Review: The Manchurian Candidate, by Richard Condon

The Manchurian Candidate tells a completely implausible story – or does it?

Following his capture by Soviet troops during the Korean War, a U.S. soldier named Raymond Shaw is brainwashed and turned into the perfect killing machine. Ultimately, his mission — eight years in the future — is to assassinate a leading American political figure (using a Soviet sniper rifle). This would put the candidate favoured by the Soviets and Communist Chinese into the White House.

Within four years of its publication, the book was seen as prescient following the assassination — by sniper — of President John F. Kennedy. That assassin, Lee Harvey Oswald, had lived for some time in Soviet Russia, though no one alleged that he had been brainwashed into carrying out the attack.

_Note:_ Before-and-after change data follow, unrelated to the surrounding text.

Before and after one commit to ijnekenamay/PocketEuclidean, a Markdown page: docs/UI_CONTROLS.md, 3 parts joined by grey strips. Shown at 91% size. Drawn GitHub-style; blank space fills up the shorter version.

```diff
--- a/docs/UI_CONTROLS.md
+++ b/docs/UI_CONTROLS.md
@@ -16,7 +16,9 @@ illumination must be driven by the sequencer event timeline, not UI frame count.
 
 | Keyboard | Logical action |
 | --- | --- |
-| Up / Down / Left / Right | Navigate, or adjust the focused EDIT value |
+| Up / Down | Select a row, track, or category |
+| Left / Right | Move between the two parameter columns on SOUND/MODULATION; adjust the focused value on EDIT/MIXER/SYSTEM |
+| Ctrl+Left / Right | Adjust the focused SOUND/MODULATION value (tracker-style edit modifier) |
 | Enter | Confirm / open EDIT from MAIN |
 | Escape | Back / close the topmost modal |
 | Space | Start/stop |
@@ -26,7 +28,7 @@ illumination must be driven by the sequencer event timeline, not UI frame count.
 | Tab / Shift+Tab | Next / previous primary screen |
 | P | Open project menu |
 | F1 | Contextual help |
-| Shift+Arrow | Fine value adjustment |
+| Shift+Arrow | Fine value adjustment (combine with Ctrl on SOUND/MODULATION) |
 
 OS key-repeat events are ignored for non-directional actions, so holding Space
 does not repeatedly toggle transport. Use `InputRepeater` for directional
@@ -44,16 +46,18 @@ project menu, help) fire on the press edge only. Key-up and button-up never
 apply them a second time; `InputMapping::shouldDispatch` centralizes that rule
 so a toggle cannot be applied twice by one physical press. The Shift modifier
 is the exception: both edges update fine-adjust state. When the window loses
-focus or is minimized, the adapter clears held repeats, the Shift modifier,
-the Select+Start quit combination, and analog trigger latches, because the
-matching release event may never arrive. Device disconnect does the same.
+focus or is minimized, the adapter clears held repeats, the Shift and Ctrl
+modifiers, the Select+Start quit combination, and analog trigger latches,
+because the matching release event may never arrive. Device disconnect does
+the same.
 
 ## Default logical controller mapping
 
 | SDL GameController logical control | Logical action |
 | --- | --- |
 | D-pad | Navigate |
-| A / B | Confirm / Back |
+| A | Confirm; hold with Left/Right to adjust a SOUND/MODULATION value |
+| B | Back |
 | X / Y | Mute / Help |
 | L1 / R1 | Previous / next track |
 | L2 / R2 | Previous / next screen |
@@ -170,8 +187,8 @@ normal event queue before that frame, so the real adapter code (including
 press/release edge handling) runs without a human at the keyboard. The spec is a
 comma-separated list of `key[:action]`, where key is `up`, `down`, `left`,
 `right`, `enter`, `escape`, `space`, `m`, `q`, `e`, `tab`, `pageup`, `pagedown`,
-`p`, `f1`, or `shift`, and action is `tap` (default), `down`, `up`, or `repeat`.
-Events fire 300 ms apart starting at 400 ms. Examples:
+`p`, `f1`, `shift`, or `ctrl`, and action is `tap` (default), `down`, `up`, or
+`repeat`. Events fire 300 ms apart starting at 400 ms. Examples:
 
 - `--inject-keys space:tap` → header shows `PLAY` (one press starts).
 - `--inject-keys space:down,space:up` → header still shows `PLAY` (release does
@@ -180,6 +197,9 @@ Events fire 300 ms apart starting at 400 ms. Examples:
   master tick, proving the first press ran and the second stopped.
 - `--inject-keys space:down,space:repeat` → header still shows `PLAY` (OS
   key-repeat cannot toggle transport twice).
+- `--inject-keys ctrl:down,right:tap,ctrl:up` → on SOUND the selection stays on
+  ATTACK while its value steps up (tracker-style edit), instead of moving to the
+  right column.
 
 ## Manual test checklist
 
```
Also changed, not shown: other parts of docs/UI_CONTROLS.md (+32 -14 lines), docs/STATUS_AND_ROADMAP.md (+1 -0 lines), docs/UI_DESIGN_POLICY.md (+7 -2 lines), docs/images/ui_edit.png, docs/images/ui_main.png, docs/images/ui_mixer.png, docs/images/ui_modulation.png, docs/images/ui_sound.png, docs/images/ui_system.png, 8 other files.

More than a half century later, some saw parallels to The Manchurian Candidate in the allegations of post-Soviet Russian interference in another U.S. presidential election.

But even without those examples, the book’s completely bonkers idea that a person could be programmed to become an assassin is less crazy than it might appear. Early in the book, one of the leading characters, a Chinese scientist who is demonstrating to his Soviet and Chinese superiors the success of his method, cites a number of articles and books that back up his theory. And the truly strange thing is this: all the books and articles he cites are real, and we can read them today.

Interestingly, during the Second World War there were some suggestions that this could be done, and that at least one high-profile Nazi held in Britain might be “hypnotised” into returning to Germany and assassinating Himmler. But it was never tried.

The author, Richard Condon, was probably not suggesting that one could (or should) turn people like Raymond Shaw into robotic killing machines. His book is more of a satire of the Cold War and American politics of the McCarthy era (with Shaw’s step-father cast as the McCarthy figure).

But it does make one think.